At Home with Steuart Padwick by Abi Grogan
This furniture designer is a long-time GD favourite. He talks us through his rise to success, and reveals an exciting royal commission.
Who is he?
What is he known for?
His tables, which range from mid-century-inspired wooden consoles to concrete dining tables
Anything we might not know?
He used to be a professional actor
Home is currently in the horse-racing village of Lambourn in Berkshire, but I have just bought a plot of land in London to build my new house there.
My first visit to the Royal College of Art as a student resulted in me living in London for the next 23 years.
It’s where I feel I belong. I really appreciate big, design-led cities. Last year I exhibited in Shanghai and New York; it was the first time I had been to either, and I loved them.
I was lucky enough to have a brilliant wood work teacher at secondary school, who inspired me to get into design. As a child I was always taking products apart; I was fascinated by how things worked.
Witty, sculptural and feminine is how I would describe my style. The best feedback I’ve had was that my furniture made that person smile, which made me very happy.

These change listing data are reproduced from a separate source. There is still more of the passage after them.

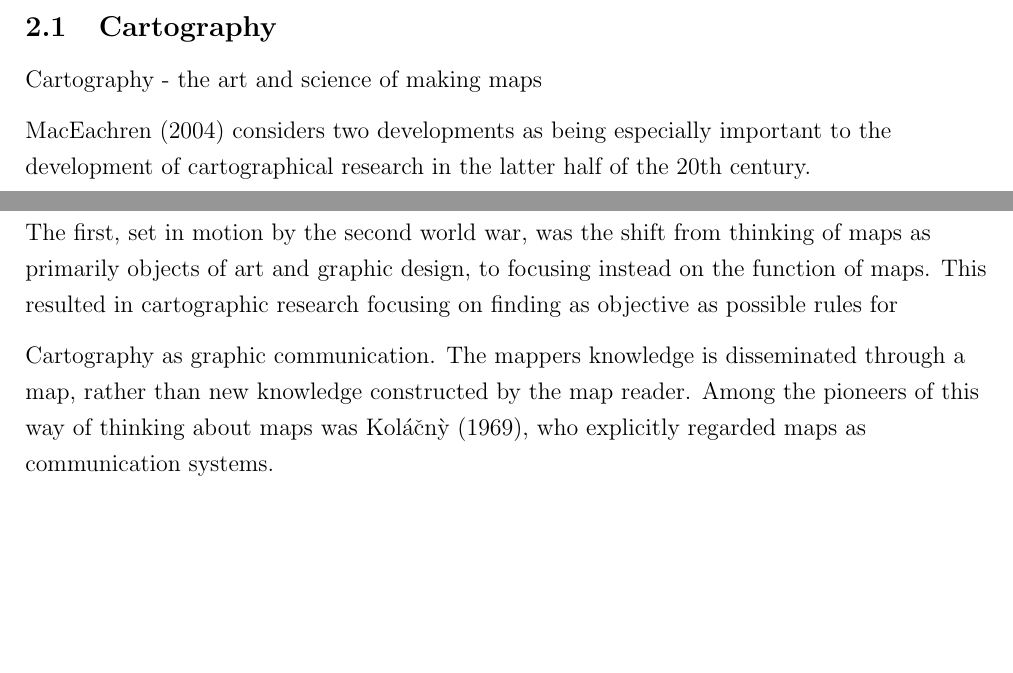
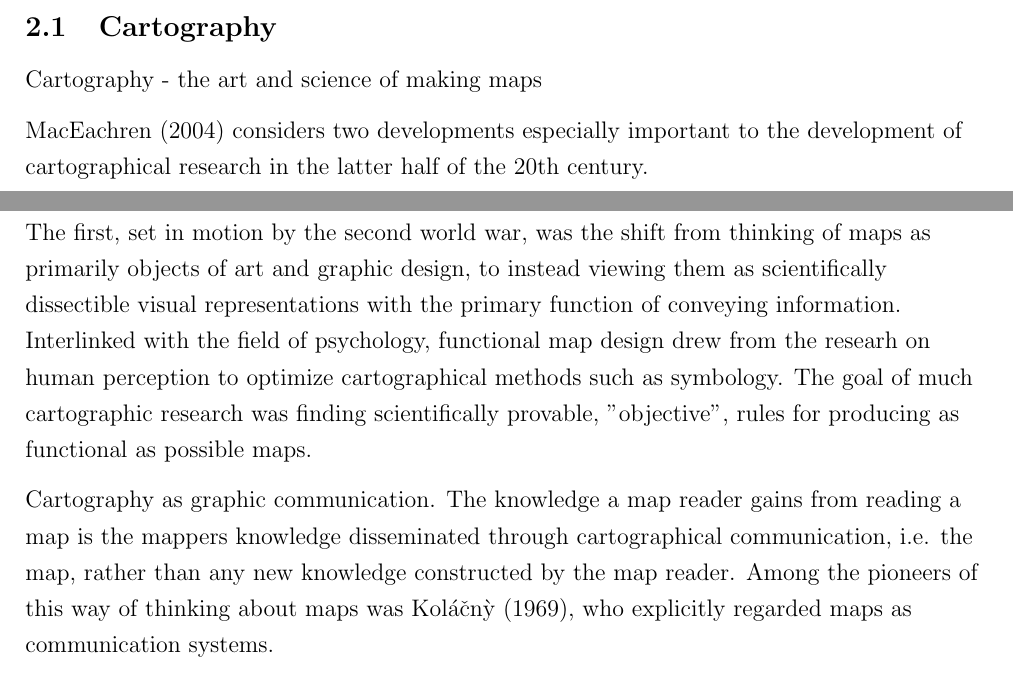
Before and after one commit to eemilhaa/thesis, a LaTeX thesis (thesis/main.tex): two parts of pages 2 and 3 of 6 before the commit and two parts of pages 2 and 3 of 7 after it, joined at a grey line, cut so that both start at the same text, the shorter picture padded with empty space. Compiled offline with pdfLaTeX.

Commit message:
background: functional cartography

```diff
--- a/thesis/main.tex
+++ b/thesis/main.tex
@@ -103,19 +103,24 @@ to keep in touch with the map user's perspective.
 Cartography - the art and science of making maps
 
 % 1950-1990
-\textcite{mac2004} considers two developments as being especially important
+\textcite{mac2004} considers two developments especially important
 to the development of cartographical research in the latter half of the 20th century.
 
-The first, set in motion by the second world war, was the shift from
-thinking of maps as primarily objects of art and graphic design,
-to focusing instead on the function of maps.
-This resulted in cartographic research focusing on finding as objective as possible rules
-for
+The first, set in motion by the second world war, was
+the shift from thinking of maps as primarily objects of art and graphic design,
+to instead viewing them as scientifically dissectible visual representations
+with the primary function of conveying information.
+Interlinked with the field of psychology,
+functional map design drew from the researh on human perception
+to optimize cartographical methods such as symbology.
+The goal of much cartographic research was finding scientifically provable, "objective", rules
+for producing as functional as possible maps.
 
 % The second - 1970
 Cartography as graphic communication.
-The mappers knowledge is disseminated through a map,
-rather than new knowledge constructed by the map reader.
+The knowledge a map reader gains from reading a map is
+the mappers knowledge disseminated through cartographical communication, i.e. the map,
+rather than any new knowledge constructed by the map reader.
 Among the pioneers of this way of thinking about maps was \textcite{kol1969},
 who explicitly regarded maps as communication systems.
 
```
Also changed, not shown: thesis/main.tex (2 more changed lines).
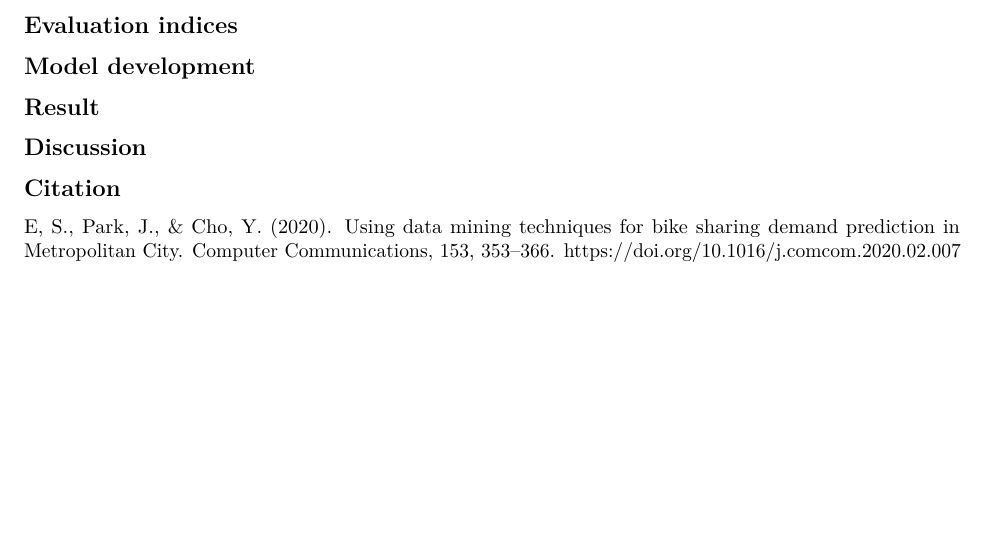
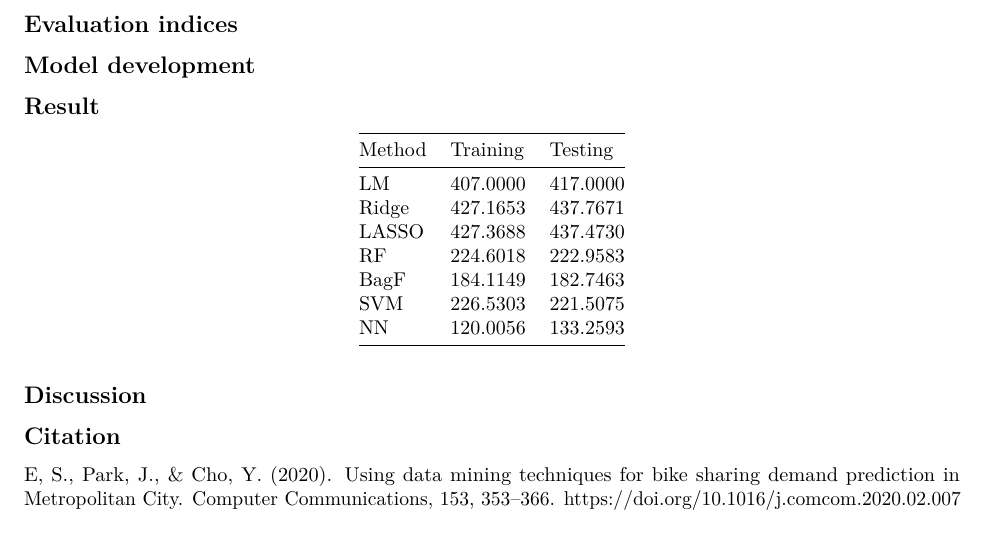
Before and after one commit to zwang0/finalproject_group13, an R Markdown document (final_report.Rmd): part of page 2 of 2, cut so that both start at the same text. Rendered offline with R 4.5, knitr and Pandoc, then LaTeX, with nearby package versions.

Commit message:
Update final_report.Rmd

```diff
--- a/final_report.Rmd
+++ b/final_report.Rmd
@@ -108,6 +108,16 @@ to avoid model overfitting and improve the robustness and generality.
 
 ## Result
 
+ Method | Training | Testing
+   -    |    -     |   -
+ LM     | 407.0000 | 417.0000
+ Ridge  | 427.1653 | 437.7671
+ LASSO  | 427.3688 | 437.4730
+ RF     | 224.6018 | 222.9583
+ BagF   | 184.1149 | 182.7463
+ SVM    | 226.5303 | 221.5075
+ NN     | 120.0056 | 133.2593
+
 ## Discussion
 
 ## Citation
```
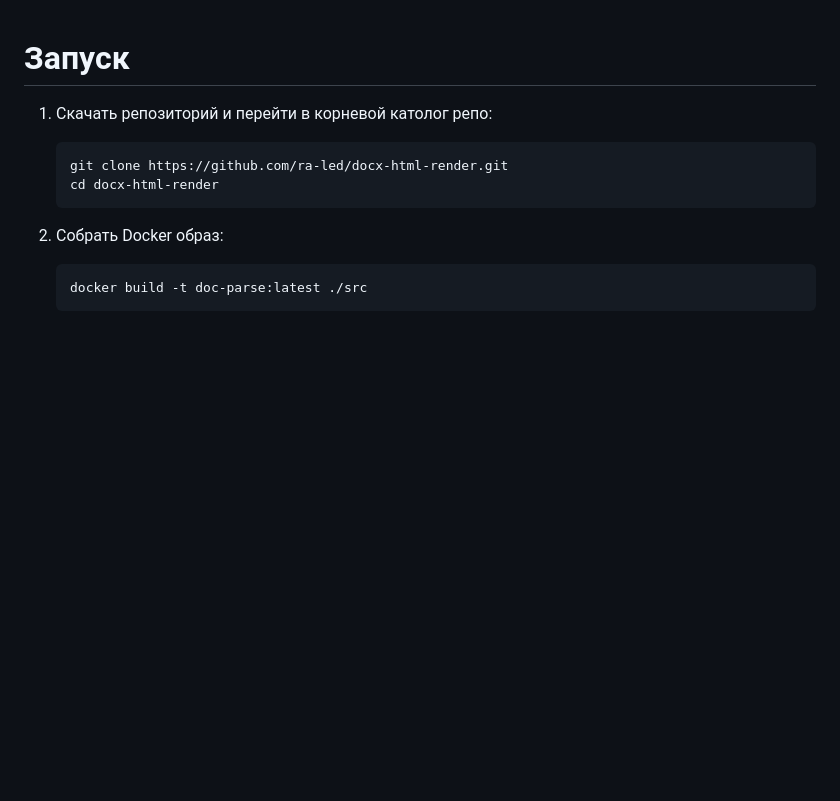
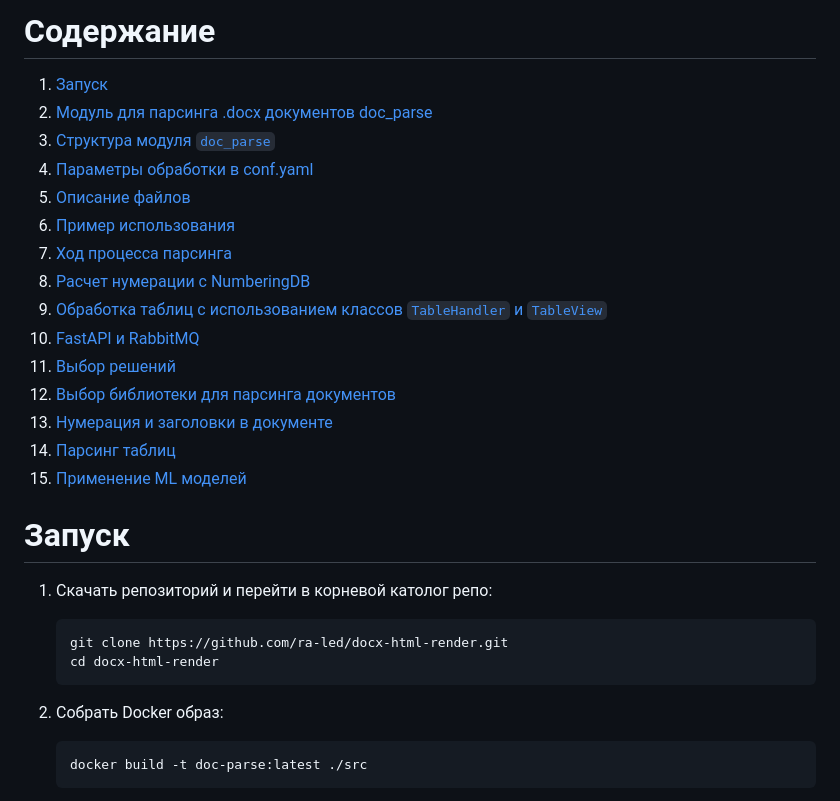
Before and after one commit to ra-led/docx-html-render, a Markdown page: README.md, the part around the change. Rendered like a GitHub page; blank space fills up the shorter version.

Commit message:
table of contents

```diff
--- a/README.md
+++ b/README.md
@@ -1,3 +1,21 @@
+# Содержание
+
+1. [Запуск](#запуск)
+2. [Модуль для парсинга .docx документов doc_parse](#модуль-для-парсинга-docx-документов-doc_parse)
+3. [Структура модуля `doc_parse`](#структура-модуля-doc_parse)
+4. [Параметры обработки в conf.yaml](#параметры-обработки-в-confyaml)
+5. [Описание файлов](#описание-файлов)
+6. [Пример использования](#пример-использования)
+7. [Ход процесса парсинга](#ход-процесса-парсинга)
+8. [Расчет нумерации с NumberingDB](#расчет-нумерации-с-numberingdb)
+9. [Обработка таблиц с использованием классов `TableHandler` и `TableView`](#обработка-таблиц-с-использованием-классов-tablehandler-и-tableview)
+10. [FastAPI и RabbitMQ](#fastapi-и-rabbitmq)
+11. [Выбор решений](#выбор-решений)
+12. [Выбор библиотеки для парсинга документов](#выбор-библиотеки-для-парсинга-документов)
+13. [Нумерация и заголовки в документе](#нумерация-и-заголовки-в-документе)
+14. [Парсинг таблиц](#парсинг-таблиц)
+15. [Применение ML моделей](#применение-ml-моделей)
+
 # Запуск
 
 1. Скачать репозиторий и перейти в корневой католог репо:
```
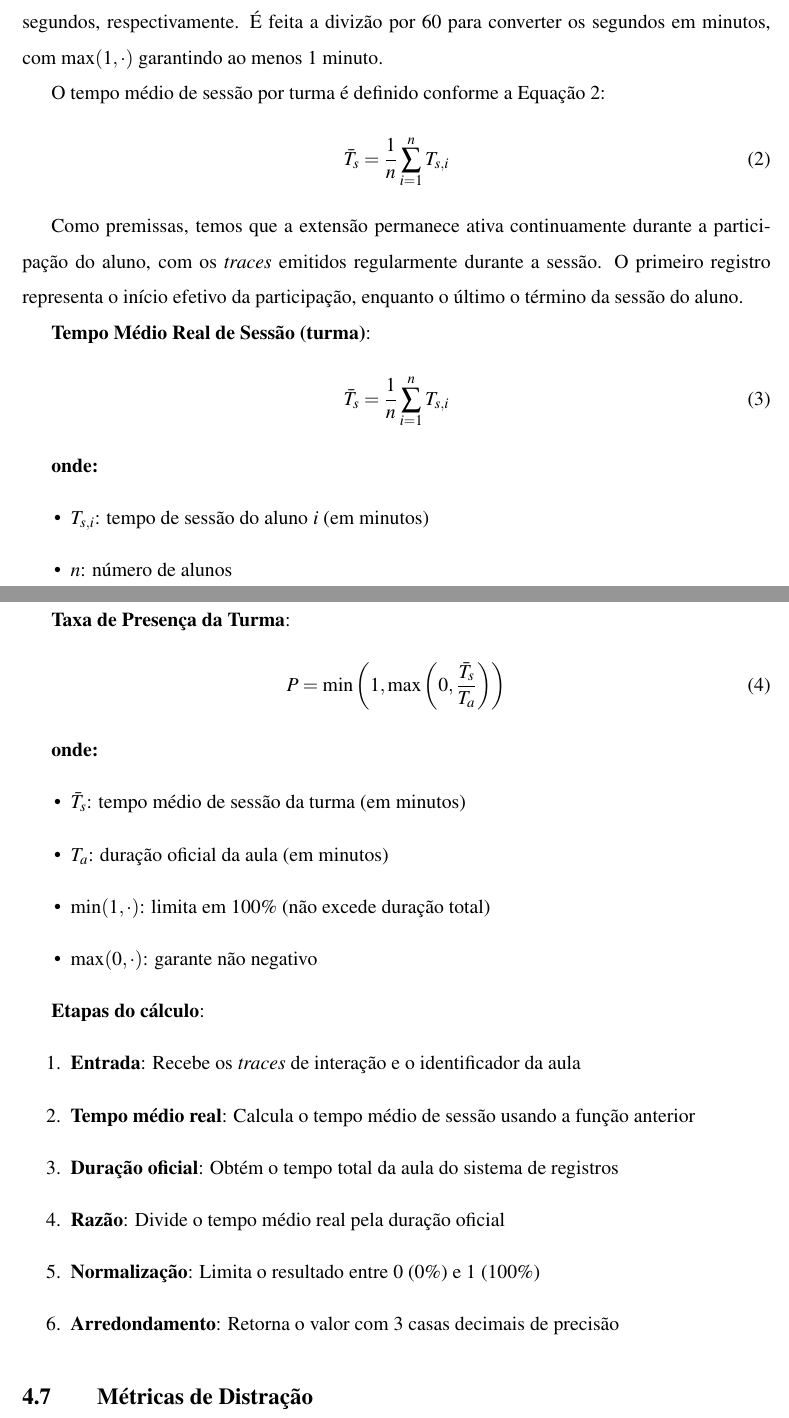
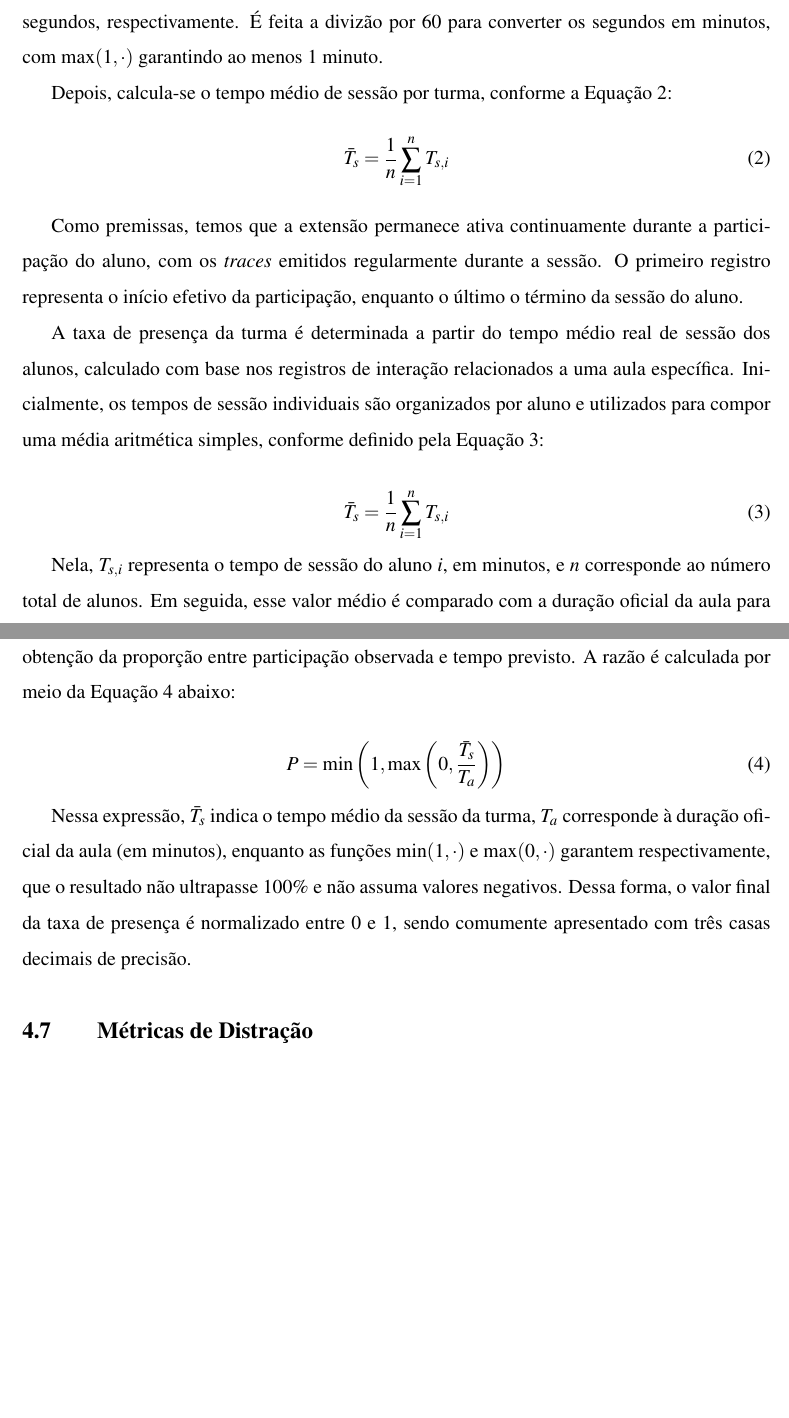
Before and after one commit to Manoel-Mieiro/tcc, a LaTeX thesis (main.tex, which reads chapters/espeon/section.espeon_base_metrics.tex): two parts of pages 50 and 51 of 77 before the commit and two parts of pages 50 and 51 of 76 after it, joined at a grey line, cut so that both start at the same text, the shorter picture padded with empty space. Compiled offline with pdfLaTeX.

Commit message:
fix: transformando section.espeon_base_metrics em texto corrido. Issue #97

```diff
--- a/chapters/espeon/section.espeon_base_metrics.tex
+++ b/chapters/espeon/section.espeon_base_metrics.tex
@@ -6,10 +5,10 @@ A duranção da sessão de por aluno é determinada pela Equação~\ref{eq:sessi
 T_{s,i} = \max\left(1, \frac{t_{i,\text{último}} - t_{i,\text{primeiro}}}{60}\right)
 \end{equation}
 
-Onde para cada aluno $i$, $t_{i,\text{primeiro}}$ e $t_{i,\text{último}}$ correspondem ao primeiro e útlimo \textit{trace}, em segundos, respectivamente. É feita a divizão por 60 para converter os segundos em minutos, com $\max(1, \cdot)$ garantindo ao menos 1 minuto.
+Na qual, para cada aluno $i$, $t_{i,\text{primeiro}}$ e $t_{i,\text{último}}$ correspondem ao primeiro e útlimo \textit{trace}, em segundos, respectivamente. É feita a divizão por 60 para converter os segundos em minutos, com $\max(1, \cdot)$ garantindo ao menos 1 minuto.
 
 
-O tempo médio de sessão por turma é definido conforme a Equação~\ref{eq:real_mean_session_time}:
+Depois, calcula-se o  tempo médio de sessão por turma, conforme a Equação~\ref{eq:real_mean_session_time}:
 \begin{equation}\label{eq:real_mean_session_time}
 \bar{T}_s = \frac{1}{n} \sum_{i=1}^{n} T_{s,i}
 \end{equation}
@@ -17,29 +16,19 @@ O tempo médio de sessão por turma é definido conforme a Equação~\ref{eq:rea
 Como premissas, temos que a extensão permanece ativa continuamente durante a participação do aluno, com os \textit{traces} emitidos regularmente durante a sessão. O primeiro registro representa o início efetivo da participação, enquanto o último o término da sessão do aluno.
 
 
-\textbf{Tempo Médio Real de Sessão (turma)}:
-\begin{equation}
+A taxa de presença da turma é determinada a partir do tempo médio real de sessão dos alunos, calculado com base nos registros de interação relacionados a uma aula específica. Inicialmente, os tempos de sessão individuais são organizados por aluno e utilizados para compor uma média aritmética simples, conforme definido pela Equação~\ref{eq:real_mean_session_time_class}:
+
+\begin{equation}\label{eq:real_mean_session_time_class}
 \bar{T}_s = \frac{1}{n} \sum_{i=1}^{n} T_{s,i}
 \end{equation}
 
-\textbf{onde:}
-\begin{itemize}
-    \item $T_{s,i}$: tempo de sessão do aluno $i$ (em minutos)
-    \item $n$: número de alunos
-\end{itemize}
+Nela, $T_{s,i}$ representa o tempo de sessão do aluno $i$, em minutos, e $n$ corresponde ao número total de alunos. Em seguida, esse valor médio é comparado com a duração oficial da aula para obtenção da proporção entre participação observada e tempo previsto. A razão é calculada por meio da Equação~\ref{eq:class_attendance_ratio} abaixo:
 
-\textbf{Taxa de Presença da Turma}:
-\begin{equation}
+\begin{equation}\label{eq:class_attendance_ratio}
 P = \min\left(1, \max\left(0, \frac{\bar{T}_s}{T_a}\right)\right)
 \end{equation}
 
-\textbf{onde:}
-\begin{itemize}
-    \item $\bar{T}_s$: tempo médio de sessão da turma (em minutos)
-    \item $T_a$: duração oficial da aula (em minutos)
-    \item $\min(1, \cdot)$: limita em 100\% (não excede duração total)
-    \item $\max(0, \cdot)$: garante não negativo
-\end{itemize}
+Nessa expressão, $\bar{T}_s$ indica o tempo médio da sessão da turma, $T_a$ corresponde à duração oficial da aula (em minutos), enquanto as funções $\min(1, \cdot)$ e $\max(0, \cdot)$ garantem respectivamente, que o resultado não ultrapasse 100\% e não assuma valores negativos. Dessa forma, o valor final da taxa de presença é normalizado entre 0 e 1, sendo comumente apresentado com três casas decimais de precisão.
 
 
 % \lstinputlisting[
@@ -49,14 +38,3 @@ P = \min\left(1, \max\left(0, \frac{\bar{T}_s}{T_a}\right)\right)
 %     lastline=129,
 %     label={lst:calculate_attendance_ratio}
 % ]{scripts/metricsCalc/base.py}
-
-
-\textbf{Etapas do cálculo}:
-\begin{enumerate}
-    \item \textbf{Entrada}: Recebe os \textit{traces} de interação e o identificador da aula
-    \item \textbf{Tempo médio real}: Calcula o tempo médio de sessão usando a função anterior
-    \item \textbf{Duração oficial}: Obtém o tempo total da aula do sistema de registros
-    \item \textbf{Razão}: Divide o tempo médio real pela duração oficial
-    \item \textbf{Normalização}: Limita o resultado entre 0 (0\%) e 1 (100\%)
-    \item \textbf{Arredondamento}: Retorna o valor com 3 casas decimais de precisão
-\end{enumerate}
```
Also changed, not shown: chapters/espeon/section.espeon_base_metrics.tex (3 more changed lines).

I think my designs have become more playful as the brand has matured. I’m delighted that I have just won a competition to design a nursery table and chairs for Prince William and the Duchess of Cambridge’s children it was a great opportunity to create something special.
My favourite material is wood. I love the ease with which you can trial ideas in timber, which would be much more difficult in plastic.
I was involved in a wonderful collaboration with the surface-finish company Armourcoat last year. I suggested designing something to show off a new material called Ductal, an ultra-high-strength concrete, and we developed the Eye of the Storm concrete table.
Becoming the first designer to work exclusively with Made.com has been my most important career boost.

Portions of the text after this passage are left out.